Only lines containing the string "gray" belong in the answer; copy all of them from the entries.

· · · ·

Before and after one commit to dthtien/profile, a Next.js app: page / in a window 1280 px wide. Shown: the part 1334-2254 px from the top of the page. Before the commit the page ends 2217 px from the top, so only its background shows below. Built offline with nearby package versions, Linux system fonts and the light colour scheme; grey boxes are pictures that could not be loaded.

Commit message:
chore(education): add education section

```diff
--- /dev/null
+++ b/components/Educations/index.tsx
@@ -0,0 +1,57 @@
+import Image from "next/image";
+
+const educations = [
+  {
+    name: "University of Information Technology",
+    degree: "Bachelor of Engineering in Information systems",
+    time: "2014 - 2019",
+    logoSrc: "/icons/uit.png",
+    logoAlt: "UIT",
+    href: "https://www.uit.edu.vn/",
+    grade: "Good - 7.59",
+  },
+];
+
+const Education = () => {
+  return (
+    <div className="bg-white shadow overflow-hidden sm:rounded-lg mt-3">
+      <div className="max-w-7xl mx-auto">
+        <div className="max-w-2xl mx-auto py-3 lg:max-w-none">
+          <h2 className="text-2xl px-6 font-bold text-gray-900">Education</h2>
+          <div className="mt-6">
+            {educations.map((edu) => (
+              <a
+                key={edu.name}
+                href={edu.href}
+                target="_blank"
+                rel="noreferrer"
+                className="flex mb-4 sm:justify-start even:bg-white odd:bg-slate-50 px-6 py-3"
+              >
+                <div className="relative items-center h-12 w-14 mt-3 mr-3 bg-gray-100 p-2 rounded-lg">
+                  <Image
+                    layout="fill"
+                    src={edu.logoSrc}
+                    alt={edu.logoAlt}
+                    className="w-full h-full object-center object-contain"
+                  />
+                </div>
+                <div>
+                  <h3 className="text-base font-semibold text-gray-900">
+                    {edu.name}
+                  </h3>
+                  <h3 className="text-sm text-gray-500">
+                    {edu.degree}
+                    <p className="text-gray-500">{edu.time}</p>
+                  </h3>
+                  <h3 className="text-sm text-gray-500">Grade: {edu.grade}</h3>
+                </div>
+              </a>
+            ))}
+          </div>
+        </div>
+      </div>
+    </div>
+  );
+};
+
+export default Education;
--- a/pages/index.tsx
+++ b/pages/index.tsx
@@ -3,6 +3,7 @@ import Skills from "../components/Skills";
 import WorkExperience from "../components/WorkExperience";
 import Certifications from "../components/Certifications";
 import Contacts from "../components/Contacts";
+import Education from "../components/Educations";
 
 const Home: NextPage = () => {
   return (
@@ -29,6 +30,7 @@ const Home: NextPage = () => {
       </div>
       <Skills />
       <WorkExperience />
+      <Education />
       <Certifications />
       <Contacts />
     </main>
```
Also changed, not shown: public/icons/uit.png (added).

· · · ·

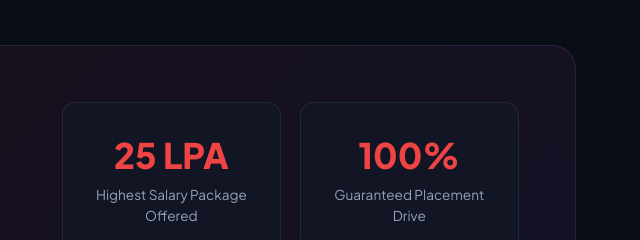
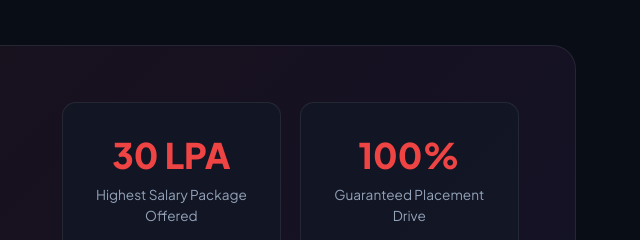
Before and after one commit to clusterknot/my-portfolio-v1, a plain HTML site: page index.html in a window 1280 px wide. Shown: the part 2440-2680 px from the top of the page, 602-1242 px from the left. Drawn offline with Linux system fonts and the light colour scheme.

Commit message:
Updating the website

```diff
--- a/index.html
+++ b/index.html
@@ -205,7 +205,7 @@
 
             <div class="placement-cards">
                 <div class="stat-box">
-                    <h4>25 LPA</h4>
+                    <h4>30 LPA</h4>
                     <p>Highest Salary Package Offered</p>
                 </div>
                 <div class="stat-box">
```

· · · ·

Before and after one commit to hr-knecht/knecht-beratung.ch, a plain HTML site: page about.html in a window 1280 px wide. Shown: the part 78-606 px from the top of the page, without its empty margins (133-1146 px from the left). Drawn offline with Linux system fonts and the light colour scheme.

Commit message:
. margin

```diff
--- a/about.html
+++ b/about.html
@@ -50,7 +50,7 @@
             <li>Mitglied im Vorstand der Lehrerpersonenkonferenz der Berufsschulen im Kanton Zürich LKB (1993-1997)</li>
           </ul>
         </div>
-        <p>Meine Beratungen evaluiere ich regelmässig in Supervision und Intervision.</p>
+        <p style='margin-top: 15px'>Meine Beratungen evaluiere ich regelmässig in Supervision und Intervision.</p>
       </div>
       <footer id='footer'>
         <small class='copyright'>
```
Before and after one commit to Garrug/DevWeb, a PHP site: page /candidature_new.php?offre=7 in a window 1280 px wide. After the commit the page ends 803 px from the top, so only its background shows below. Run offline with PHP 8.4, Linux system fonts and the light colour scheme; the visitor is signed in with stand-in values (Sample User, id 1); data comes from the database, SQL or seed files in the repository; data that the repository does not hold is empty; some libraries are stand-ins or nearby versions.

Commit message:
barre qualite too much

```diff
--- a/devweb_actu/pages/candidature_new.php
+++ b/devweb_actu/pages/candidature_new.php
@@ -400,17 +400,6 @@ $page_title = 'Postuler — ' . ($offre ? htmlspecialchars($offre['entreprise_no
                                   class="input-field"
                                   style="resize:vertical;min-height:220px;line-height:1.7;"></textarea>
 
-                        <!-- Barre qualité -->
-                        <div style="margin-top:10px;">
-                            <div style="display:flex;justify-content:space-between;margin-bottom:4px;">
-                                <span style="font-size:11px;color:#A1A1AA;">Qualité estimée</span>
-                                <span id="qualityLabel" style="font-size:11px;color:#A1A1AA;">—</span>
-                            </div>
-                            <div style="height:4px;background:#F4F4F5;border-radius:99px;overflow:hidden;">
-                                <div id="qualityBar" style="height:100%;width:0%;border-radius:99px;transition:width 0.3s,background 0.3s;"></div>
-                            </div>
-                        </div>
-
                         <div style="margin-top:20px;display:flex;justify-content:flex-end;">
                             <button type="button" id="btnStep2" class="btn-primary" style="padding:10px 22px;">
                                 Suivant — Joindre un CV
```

· · · ·

SOLUTION ::
+          <h2 className="text-2xl px-6 font-bold text-gray-900">Education</h2>
+                <div className="relative items-center h-12 w-14 mt-3 mr-3 bg-gray-100 p-2 rounded-lg">
+                  <h3 className="text-base font-semibold text-gray-900">
+                  <h3 className="text-sm text-gray-500">
+                    <p className="text-gray-500">{edu.time}</p>
+                  <h3 className="text-sm text-gray-500">Grade: {edu.grade}</h3>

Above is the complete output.